BEGIN Dataset records

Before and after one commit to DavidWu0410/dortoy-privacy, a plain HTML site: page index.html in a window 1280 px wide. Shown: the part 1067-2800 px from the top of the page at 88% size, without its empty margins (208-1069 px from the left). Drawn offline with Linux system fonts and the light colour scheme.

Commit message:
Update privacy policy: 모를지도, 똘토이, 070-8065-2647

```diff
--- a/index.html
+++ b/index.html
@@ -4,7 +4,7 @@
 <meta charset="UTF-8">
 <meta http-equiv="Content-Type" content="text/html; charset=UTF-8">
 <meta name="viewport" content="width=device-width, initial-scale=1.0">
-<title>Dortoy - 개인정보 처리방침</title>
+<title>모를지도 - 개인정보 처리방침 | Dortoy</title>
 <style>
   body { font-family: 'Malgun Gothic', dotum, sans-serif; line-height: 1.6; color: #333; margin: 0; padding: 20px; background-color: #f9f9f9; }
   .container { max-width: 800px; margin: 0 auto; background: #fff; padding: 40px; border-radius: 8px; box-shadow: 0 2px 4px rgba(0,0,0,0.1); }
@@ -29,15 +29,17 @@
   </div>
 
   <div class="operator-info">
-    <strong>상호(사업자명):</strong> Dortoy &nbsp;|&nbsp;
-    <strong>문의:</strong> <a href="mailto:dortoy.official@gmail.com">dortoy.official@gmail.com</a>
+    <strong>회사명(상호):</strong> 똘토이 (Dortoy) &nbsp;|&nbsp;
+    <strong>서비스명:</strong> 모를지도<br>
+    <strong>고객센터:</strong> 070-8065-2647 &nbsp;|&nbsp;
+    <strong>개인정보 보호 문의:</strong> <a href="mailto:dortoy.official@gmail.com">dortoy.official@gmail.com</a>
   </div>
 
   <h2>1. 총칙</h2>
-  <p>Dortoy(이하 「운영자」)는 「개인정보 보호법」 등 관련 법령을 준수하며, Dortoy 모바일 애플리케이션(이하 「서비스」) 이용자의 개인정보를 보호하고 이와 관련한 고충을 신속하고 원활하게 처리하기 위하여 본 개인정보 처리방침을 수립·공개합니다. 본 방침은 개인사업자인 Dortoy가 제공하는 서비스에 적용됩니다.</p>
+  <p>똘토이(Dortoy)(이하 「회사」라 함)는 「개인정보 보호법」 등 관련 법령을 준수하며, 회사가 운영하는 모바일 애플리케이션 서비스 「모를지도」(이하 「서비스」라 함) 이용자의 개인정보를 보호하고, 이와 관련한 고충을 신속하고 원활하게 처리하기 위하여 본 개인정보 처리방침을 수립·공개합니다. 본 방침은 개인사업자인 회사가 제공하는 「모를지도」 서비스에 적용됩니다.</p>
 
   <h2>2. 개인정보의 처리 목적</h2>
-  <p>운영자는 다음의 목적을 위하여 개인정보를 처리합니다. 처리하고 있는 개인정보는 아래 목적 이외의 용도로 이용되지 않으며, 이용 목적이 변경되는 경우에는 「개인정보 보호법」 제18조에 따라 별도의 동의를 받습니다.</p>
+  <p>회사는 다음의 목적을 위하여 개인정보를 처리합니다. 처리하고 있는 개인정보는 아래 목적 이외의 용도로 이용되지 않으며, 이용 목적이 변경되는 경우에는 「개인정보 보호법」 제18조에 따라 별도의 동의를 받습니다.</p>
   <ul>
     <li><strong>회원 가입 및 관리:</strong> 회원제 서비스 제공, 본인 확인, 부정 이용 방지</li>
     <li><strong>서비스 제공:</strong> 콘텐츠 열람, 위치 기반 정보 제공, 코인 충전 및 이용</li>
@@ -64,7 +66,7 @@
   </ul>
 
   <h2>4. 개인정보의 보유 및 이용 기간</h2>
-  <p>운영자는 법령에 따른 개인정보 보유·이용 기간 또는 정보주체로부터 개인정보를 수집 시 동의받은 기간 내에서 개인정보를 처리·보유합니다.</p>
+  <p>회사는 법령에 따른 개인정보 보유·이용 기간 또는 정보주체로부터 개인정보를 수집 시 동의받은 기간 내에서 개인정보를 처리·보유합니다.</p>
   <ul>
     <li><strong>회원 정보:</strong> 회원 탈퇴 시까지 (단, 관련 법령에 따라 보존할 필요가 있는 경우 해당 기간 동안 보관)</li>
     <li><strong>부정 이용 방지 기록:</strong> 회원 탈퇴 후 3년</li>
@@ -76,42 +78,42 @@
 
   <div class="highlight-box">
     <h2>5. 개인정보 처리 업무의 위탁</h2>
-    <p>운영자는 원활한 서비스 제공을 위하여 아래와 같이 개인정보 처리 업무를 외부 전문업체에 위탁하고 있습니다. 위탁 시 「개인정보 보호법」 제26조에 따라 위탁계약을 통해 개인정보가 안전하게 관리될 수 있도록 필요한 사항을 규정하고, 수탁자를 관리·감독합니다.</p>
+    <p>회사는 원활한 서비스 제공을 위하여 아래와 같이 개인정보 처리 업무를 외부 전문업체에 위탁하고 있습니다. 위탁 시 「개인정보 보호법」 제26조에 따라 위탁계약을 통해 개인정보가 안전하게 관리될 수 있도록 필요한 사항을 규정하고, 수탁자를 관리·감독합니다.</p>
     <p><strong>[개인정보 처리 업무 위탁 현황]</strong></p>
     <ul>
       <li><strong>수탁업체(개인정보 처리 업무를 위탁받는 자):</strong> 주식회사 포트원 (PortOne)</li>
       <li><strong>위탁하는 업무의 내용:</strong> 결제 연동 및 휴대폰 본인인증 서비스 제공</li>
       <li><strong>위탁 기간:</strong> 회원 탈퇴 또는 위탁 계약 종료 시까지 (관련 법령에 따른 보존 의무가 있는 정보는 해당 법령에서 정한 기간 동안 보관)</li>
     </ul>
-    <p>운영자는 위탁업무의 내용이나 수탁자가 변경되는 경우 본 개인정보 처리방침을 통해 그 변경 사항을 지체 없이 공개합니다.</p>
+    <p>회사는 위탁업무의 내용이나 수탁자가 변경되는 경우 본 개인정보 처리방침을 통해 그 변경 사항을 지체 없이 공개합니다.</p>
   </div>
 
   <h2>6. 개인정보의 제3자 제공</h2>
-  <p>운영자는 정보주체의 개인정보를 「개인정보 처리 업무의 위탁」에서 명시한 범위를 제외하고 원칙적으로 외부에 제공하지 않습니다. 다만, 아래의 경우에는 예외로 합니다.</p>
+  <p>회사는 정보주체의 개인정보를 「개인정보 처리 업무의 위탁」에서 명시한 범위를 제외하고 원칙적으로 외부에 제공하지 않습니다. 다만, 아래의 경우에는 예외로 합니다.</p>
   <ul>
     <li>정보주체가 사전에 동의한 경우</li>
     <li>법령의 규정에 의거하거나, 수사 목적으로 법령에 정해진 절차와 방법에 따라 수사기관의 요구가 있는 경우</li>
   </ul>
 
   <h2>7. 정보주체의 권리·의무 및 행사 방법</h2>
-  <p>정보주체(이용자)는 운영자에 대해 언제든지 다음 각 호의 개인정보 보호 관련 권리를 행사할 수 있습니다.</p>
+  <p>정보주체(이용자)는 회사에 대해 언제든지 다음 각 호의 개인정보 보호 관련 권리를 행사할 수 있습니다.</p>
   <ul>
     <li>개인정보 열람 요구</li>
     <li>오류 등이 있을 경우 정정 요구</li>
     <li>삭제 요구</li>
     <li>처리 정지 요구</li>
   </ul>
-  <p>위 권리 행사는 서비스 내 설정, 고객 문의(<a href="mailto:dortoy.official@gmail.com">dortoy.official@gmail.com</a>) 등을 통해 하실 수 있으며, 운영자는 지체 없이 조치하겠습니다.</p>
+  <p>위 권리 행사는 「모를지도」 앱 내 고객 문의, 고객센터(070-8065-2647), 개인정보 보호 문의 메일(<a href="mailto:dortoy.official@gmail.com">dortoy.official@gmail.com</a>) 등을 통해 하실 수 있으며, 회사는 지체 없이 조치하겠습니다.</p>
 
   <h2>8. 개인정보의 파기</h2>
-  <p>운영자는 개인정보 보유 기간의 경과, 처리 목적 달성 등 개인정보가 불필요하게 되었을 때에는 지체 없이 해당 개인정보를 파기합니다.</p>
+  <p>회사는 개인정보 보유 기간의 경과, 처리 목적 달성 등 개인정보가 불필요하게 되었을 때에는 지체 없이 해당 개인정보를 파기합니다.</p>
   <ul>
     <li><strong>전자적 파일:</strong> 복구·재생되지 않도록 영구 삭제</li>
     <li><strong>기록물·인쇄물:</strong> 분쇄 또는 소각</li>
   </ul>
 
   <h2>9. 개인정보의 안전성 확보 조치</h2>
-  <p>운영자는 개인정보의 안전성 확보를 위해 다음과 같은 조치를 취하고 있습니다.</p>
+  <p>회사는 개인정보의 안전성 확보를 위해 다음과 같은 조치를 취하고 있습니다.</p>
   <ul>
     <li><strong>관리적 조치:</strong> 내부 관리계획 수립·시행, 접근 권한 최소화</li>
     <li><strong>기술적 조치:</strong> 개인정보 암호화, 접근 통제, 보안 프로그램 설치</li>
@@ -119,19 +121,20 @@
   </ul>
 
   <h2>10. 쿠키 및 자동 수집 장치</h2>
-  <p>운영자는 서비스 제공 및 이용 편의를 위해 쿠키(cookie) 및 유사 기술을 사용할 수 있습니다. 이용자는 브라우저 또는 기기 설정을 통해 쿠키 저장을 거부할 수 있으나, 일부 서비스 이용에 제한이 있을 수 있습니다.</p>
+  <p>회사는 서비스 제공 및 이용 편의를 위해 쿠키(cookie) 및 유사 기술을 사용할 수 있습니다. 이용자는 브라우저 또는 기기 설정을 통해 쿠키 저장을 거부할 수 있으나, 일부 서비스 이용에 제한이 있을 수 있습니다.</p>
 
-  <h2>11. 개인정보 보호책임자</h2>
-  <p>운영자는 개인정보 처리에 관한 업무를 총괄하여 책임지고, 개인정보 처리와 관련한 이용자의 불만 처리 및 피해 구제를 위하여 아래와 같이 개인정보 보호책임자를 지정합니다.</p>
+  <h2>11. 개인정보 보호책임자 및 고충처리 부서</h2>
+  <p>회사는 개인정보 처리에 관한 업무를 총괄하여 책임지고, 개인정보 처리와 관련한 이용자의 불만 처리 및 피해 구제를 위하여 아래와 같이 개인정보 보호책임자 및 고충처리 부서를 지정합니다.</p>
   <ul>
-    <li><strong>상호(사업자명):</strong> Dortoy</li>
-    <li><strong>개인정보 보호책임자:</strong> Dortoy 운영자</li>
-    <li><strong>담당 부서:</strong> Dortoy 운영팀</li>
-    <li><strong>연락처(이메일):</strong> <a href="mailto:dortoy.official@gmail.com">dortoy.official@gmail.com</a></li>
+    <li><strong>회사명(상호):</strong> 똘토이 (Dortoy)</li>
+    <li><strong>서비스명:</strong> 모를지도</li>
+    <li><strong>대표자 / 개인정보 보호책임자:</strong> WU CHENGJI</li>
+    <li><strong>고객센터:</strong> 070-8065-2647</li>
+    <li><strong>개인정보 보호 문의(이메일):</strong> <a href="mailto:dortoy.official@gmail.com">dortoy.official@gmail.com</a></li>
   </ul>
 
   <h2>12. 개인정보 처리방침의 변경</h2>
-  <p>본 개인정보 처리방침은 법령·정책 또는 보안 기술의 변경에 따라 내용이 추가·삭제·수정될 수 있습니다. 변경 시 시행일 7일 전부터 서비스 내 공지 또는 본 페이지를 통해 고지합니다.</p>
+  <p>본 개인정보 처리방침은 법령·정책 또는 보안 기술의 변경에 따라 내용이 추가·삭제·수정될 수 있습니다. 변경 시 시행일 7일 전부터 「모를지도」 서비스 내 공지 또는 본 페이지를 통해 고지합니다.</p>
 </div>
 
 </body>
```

END Dataset records

What you need to do: Copy out the lines above that hold the string "변경되는".

Reply:
-  <p>운영자는 다음의 목적을 위하여 개인정보를 처리합니다. 처리하고 있는 개인정보는 아래 목적 이외의 용도로 이용되지 않으며, 이용 목적이 변경되는 경우에는 「개인정보 보호법」 제18조에 따라 별도의 동의를 받습니다.</p>
+  <p>회사는 다음의 목적을 위하여 개인정보를 처리합니다. 처리하고 있는 개인정보는 아래 목적 이외의 용도로 이용되지 않으며, 이용 목적이 변경되는 경우에는 「개인정보 보호법」 제18조에 따라 별도의 동의를 받습니다.</p>
-    <p>운영자는 위탁업무의 내용이나 수탁자가 변경되는 경우 본 개인정보 처리방침을 통해 그 변경 사항을 지체 없이 공개합니다.</p>
+    <p>회사는 위탁업무의 내용이나 수탁자가 변경되는 경우 본 개인정보 처리방침을 통해 그 변경 사항을 지체 없이 공개합니다.</p>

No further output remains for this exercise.